Most businesses have held off so far, but 11pc are acting already, according to a survey from the Institute of Directors (IoD).
The most common of those contingency plans include setting up subsidiaries in other EU countries, and postponing big investment projects.
That means Britain could be losing jobs and business activity across the Channel unnecessarily, as companies cannot yet know what Brexit will actually entail.
The IoD has urged the Government to give businesses more information so that they can adjust their plans with a better idea of the end result of the negotiations.
“Uncertainty over the UK's future trading status with the EU continues to rank among companies' top concerns. While businesses are preparing for Brexit, most have not made any concrete changes yet, so there is still a window of opportunity for the Government to convince them to hold off triggering contingency plans,” said the IoD’s director general Stephen Martin.

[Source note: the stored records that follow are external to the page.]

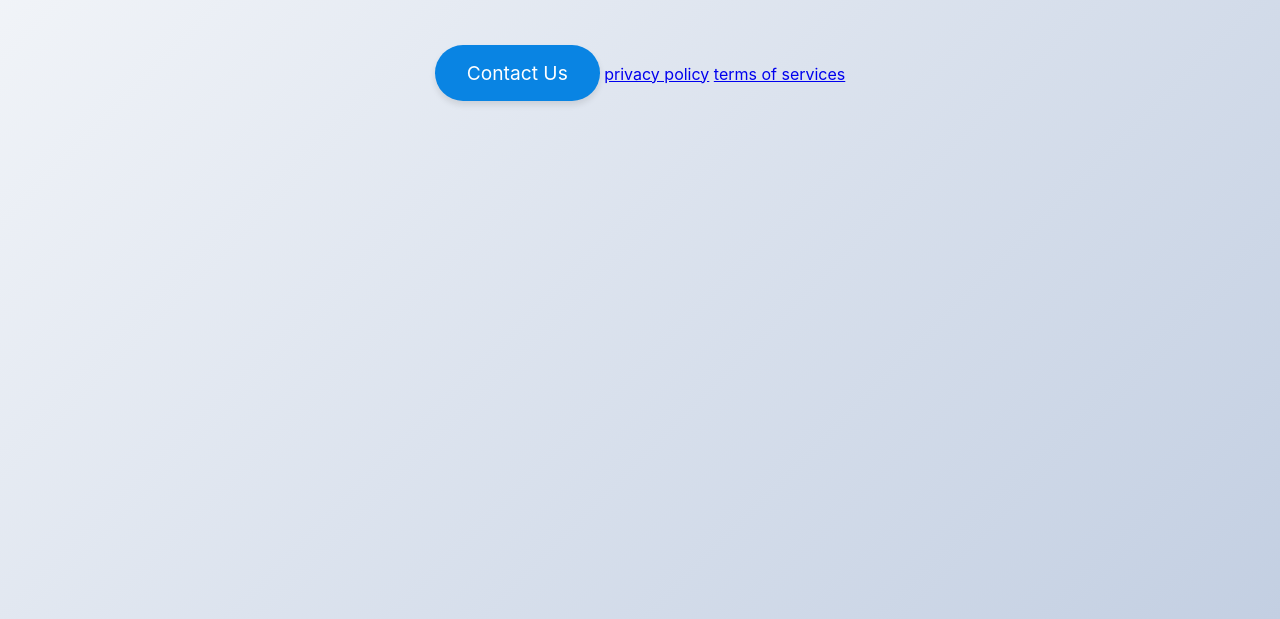
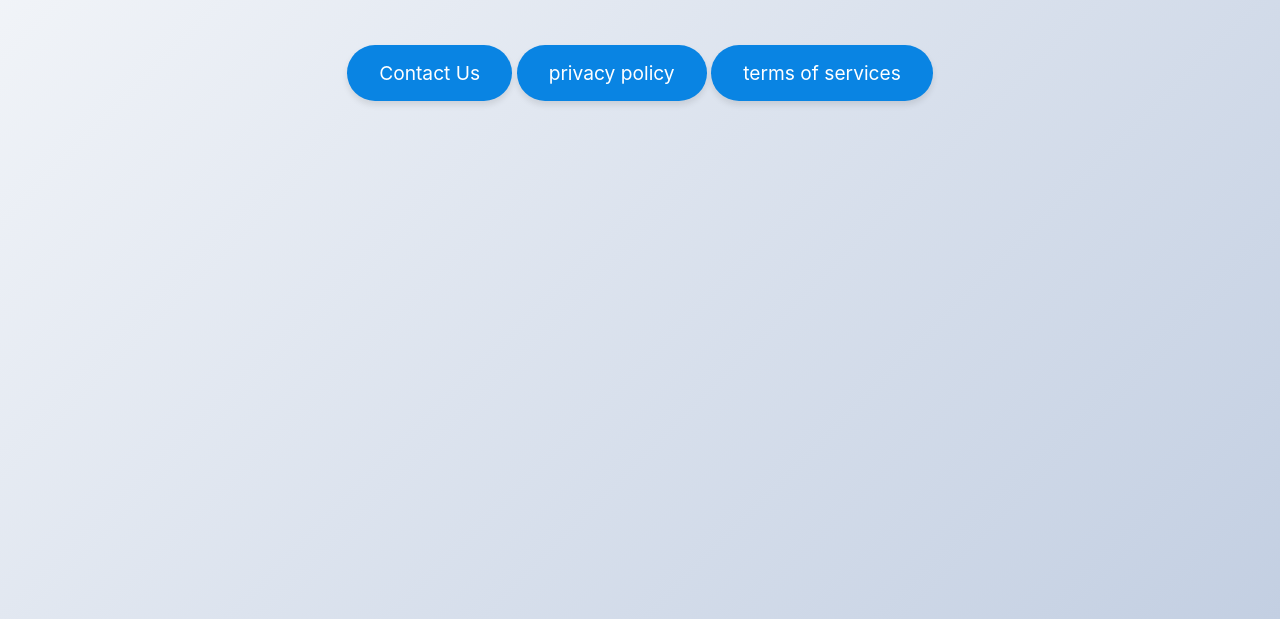
Before and after one commit to men3malgmatti/NumisPal, a plain HTML site: page index.html in a window 1280 px wide. Shown: the part 181-800 px from the top of the page. Drawn offline with Linux system fonts and the light colour scheme.

Commit message:
Update index.html

```diff
--- a/index.html
+++ b/index.html
@@ -87,8 +87,8 @@
         <p class="description">
 Identify and price your coins with just one click        </p>
         <a href="mailto:monem.dakheel@gmail.com" class="contact-btn">Contact Us</a>
-        <a href="https://men3malgmatti.github.io/CoinGuide/privacy-policy" >privacy policy</a>
-        <a href="https://men3malgmatti.github.io/CoinGuide/terms-of-service" >terms of services</a>
+        <a href="https://men3malgmatti.github.io/CoinGuide/privacy-policy" class="contact-btn" >privacy policy</a>
+        <a href="https://men3malgmatti.github.io/CoinGuide/terms-of-service" class="contact-btn">terms of services</a>
     </div>
 </body>
 </html>
```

“Some changes and costs are inevitable no matter how we leave the EU, but the more information the Government can provide on the process of Brexit, the more companies will be reassured they do not have to jump to relocate staff or operations.”

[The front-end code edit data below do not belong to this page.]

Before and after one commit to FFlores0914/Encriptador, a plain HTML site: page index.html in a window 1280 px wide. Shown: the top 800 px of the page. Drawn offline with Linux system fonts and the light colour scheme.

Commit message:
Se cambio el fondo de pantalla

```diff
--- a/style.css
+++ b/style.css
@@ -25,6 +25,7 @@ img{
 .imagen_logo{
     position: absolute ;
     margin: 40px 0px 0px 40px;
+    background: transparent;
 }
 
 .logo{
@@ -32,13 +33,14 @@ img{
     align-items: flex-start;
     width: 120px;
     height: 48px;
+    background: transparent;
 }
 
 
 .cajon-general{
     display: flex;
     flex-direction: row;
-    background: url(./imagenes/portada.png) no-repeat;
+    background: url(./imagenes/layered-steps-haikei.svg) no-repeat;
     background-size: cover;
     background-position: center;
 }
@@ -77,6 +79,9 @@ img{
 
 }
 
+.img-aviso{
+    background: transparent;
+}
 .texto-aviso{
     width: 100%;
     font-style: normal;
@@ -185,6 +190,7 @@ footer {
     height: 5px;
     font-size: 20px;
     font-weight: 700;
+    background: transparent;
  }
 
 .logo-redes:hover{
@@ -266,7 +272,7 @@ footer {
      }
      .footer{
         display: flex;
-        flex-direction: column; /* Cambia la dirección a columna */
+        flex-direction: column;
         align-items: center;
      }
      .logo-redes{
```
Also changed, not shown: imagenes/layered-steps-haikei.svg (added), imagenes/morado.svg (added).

The survey found that 30pc of firms have started to study the impact of different scenarios and to plan for them but have not implemented those plans.
Another 16pc expect to undertake contingency planning but have not yet done so, while 33pc do not expect to engage in scenario and contingency planning.
The IoD’s survey also found that a large proportion of firms do not fully understand what it would mean if the UK and EU traded using World Trade Organisation rules.
It found 9pc do not understand the implications at all, 23pc do not understand it well, 40pc “somewhat understand” what a move would mean, and 19pc do fully understand it.
“Given the need for businesses to be able to adjust to trade and migration-related changes, bridging arrangements to any new free trade agreement, and a phased implementation of that agreement, are essential,” said Mr Martin.
“We do not expect the Government to reveal its negotiating strategy and recognise that it is not within their gift to deliver full clarity and certainty now. However, we need to have a full and frank discussion with all negotiating parties on what transition looks like, well in advance of March 2019.”